THE PROBLEM:
Count lines with "BDBDBD" below; give only the number.

RECORD SET:
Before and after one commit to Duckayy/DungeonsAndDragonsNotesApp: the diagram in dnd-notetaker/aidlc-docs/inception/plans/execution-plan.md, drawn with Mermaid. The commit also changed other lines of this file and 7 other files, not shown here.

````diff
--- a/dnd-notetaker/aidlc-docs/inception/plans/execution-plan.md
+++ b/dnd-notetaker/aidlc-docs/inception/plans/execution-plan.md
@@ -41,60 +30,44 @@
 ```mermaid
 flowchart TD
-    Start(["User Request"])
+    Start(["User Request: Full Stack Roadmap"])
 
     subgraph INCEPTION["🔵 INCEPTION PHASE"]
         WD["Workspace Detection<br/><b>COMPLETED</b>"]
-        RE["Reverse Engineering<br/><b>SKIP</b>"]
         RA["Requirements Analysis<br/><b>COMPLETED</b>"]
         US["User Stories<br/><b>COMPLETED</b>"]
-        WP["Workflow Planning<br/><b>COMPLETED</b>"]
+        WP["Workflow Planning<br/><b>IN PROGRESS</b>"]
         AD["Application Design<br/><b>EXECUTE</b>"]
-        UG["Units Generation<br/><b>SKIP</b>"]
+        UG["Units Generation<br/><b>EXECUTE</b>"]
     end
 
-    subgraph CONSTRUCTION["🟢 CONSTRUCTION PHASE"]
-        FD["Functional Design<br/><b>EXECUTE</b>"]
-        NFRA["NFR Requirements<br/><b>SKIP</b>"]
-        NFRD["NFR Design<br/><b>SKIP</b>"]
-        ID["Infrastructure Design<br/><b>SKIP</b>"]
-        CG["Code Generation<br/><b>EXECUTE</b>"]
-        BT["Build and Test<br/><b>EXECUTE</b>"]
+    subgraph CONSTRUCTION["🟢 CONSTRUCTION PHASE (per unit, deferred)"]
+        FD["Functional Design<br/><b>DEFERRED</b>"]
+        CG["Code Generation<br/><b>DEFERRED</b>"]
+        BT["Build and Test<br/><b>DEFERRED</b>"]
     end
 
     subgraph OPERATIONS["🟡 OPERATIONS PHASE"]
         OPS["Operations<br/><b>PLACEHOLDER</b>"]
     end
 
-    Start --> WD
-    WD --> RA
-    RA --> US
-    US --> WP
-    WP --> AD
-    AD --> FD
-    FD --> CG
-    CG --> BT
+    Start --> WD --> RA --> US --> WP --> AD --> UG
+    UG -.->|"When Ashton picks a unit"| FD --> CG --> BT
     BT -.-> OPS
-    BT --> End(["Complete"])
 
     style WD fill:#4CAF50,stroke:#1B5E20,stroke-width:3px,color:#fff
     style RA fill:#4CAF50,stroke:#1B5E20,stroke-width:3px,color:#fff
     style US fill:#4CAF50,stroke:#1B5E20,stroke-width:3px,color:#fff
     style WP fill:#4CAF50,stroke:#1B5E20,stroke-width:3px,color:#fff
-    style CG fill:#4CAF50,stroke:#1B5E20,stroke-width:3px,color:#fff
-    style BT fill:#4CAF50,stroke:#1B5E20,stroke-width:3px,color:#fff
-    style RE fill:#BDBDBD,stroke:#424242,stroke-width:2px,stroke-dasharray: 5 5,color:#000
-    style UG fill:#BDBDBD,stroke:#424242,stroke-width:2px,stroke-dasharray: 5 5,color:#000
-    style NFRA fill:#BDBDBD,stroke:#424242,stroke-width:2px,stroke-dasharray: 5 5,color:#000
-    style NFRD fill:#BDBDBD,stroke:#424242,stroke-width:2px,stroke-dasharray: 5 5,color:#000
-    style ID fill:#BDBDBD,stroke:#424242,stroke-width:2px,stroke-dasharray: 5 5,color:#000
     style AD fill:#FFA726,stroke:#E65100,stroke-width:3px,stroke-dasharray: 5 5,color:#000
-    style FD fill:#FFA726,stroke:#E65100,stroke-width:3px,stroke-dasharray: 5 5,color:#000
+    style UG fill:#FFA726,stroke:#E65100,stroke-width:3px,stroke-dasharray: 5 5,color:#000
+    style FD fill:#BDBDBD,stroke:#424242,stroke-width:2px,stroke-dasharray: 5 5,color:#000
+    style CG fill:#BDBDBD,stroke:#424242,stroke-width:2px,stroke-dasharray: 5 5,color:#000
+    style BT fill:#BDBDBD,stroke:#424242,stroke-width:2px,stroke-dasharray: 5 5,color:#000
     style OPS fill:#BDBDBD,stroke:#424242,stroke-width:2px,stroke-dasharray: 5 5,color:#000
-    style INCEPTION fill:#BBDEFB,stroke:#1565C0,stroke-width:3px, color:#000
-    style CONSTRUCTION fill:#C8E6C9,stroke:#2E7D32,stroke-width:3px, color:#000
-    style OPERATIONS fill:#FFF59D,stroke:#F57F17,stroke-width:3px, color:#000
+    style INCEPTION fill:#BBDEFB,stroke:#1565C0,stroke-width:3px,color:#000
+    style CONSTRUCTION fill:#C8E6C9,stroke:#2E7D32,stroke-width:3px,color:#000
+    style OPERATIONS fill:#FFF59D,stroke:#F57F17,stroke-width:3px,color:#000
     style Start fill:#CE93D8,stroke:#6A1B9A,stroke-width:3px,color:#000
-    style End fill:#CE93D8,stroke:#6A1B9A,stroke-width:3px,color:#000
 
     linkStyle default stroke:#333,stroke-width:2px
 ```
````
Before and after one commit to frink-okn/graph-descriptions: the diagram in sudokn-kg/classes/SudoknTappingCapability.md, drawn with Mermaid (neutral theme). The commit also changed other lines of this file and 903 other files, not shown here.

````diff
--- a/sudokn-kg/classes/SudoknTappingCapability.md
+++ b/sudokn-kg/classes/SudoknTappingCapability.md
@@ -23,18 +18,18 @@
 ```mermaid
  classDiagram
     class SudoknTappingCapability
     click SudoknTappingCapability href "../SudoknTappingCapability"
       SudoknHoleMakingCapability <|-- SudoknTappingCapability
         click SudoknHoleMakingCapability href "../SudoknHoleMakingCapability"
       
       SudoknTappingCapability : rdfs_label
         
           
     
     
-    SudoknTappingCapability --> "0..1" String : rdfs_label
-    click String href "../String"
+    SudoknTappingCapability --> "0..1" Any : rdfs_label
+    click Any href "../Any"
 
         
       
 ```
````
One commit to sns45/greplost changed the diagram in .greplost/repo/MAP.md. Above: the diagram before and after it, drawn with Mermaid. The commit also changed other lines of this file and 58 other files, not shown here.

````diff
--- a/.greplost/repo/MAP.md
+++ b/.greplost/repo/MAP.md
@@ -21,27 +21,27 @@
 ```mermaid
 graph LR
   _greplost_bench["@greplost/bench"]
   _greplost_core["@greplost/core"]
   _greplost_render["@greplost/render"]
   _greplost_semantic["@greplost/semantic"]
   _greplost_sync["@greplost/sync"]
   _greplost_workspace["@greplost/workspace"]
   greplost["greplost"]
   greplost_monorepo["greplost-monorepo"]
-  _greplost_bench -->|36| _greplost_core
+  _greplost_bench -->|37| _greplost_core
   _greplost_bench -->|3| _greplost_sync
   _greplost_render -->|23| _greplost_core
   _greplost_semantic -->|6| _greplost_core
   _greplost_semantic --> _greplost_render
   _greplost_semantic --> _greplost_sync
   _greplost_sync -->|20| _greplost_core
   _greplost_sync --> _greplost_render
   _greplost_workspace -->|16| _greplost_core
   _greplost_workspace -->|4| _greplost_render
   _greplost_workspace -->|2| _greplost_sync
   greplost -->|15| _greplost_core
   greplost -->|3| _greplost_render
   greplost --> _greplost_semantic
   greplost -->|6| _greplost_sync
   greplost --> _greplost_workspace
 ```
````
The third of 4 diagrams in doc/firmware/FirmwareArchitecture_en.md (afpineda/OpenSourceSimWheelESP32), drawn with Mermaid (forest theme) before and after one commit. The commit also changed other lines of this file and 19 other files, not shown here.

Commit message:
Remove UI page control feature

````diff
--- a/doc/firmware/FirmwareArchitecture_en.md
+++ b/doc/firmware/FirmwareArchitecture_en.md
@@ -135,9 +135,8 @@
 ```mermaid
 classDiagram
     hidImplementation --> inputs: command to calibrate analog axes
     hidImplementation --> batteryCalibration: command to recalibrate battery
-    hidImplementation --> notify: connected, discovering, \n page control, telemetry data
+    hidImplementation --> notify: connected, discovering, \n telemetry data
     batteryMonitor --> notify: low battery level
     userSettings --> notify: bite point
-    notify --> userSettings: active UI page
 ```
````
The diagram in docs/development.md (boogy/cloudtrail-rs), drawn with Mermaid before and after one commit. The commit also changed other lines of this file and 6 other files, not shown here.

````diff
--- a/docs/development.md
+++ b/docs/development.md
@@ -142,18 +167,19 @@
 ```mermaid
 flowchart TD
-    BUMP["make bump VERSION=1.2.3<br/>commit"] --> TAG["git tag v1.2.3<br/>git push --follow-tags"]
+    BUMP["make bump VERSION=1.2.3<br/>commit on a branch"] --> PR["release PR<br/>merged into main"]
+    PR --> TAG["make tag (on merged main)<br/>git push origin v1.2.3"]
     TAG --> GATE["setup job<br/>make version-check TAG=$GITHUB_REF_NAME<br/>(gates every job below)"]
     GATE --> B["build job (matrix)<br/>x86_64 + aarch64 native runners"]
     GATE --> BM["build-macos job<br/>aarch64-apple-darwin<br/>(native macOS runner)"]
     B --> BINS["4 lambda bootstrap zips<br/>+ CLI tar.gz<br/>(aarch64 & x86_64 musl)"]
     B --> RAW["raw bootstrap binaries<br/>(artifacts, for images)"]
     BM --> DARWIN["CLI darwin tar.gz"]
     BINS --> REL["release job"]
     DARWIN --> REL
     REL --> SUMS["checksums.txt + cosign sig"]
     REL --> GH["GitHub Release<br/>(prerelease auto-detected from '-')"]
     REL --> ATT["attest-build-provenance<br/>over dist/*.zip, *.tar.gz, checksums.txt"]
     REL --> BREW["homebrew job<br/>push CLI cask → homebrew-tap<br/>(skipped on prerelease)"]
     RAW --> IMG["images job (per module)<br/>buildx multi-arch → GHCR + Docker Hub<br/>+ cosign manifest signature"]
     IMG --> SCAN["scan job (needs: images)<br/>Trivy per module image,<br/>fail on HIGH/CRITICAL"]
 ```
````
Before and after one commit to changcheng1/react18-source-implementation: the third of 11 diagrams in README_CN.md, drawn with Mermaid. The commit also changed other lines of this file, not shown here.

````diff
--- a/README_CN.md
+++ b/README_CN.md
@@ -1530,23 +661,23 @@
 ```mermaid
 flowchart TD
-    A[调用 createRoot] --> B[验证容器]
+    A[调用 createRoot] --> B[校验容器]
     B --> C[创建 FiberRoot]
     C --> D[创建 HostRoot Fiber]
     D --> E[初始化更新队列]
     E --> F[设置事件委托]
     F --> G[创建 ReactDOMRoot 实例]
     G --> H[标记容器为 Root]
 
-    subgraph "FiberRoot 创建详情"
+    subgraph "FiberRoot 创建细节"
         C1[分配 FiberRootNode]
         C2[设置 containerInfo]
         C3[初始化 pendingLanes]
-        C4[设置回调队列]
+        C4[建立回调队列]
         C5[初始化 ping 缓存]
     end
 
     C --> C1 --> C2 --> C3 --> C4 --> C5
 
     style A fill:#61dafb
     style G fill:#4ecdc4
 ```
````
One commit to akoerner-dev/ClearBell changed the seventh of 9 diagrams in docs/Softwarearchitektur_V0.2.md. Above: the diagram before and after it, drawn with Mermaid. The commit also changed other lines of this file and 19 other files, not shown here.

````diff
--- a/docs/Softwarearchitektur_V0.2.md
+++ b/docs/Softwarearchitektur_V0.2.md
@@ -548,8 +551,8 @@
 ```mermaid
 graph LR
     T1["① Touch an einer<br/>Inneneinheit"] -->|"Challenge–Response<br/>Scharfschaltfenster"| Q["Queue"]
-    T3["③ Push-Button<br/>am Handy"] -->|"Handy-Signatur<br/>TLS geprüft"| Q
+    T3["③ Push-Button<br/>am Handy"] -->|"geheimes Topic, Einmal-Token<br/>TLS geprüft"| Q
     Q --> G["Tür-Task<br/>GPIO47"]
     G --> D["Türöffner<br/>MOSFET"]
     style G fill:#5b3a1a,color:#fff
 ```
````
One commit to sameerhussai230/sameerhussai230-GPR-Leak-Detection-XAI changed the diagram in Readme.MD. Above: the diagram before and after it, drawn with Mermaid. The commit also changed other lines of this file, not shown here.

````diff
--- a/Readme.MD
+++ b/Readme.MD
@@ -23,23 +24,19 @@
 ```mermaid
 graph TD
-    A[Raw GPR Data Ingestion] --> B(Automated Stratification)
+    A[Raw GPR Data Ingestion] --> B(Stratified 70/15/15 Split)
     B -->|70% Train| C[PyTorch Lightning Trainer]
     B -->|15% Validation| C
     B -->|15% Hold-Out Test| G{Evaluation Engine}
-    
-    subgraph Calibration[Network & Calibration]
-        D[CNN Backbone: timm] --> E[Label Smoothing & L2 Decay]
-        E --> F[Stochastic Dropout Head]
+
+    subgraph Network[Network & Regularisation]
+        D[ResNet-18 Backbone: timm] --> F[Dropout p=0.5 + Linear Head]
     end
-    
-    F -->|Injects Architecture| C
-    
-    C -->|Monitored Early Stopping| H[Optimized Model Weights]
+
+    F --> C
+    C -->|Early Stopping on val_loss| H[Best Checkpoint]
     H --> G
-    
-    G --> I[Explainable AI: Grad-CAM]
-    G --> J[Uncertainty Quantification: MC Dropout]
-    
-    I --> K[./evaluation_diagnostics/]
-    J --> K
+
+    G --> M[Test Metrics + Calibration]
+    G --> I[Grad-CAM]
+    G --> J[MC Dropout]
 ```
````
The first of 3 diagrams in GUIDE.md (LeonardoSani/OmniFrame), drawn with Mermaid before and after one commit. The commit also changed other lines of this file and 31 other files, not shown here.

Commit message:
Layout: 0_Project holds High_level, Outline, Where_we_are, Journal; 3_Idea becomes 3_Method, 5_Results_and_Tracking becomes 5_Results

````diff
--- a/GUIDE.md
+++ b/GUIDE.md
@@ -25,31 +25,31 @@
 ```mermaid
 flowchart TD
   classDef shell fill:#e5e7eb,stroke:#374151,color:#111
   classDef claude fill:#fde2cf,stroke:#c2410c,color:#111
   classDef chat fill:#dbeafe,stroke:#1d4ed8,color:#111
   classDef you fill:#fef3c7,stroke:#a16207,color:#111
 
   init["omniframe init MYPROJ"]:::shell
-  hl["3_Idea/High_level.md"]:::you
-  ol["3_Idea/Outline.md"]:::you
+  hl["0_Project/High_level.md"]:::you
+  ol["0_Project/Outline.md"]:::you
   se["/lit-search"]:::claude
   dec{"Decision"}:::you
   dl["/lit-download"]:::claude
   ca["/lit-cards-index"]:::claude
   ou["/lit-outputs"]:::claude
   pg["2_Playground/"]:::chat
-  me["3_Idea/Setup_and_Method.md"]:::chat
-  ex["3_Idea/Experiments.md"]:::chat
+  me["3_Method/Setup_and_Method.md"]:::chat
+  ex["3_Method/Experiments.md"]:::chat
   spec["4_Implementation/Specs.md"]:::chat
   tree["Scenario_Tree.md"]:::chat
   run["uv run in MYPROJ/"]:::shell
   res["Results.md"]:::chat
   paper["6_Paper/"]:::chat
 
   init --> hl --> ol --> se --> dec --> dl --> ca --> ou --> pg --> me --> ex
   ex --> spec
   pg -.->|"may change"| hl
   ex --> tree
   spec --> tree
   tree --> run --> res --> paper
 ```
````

YOUR RESPONSE:
9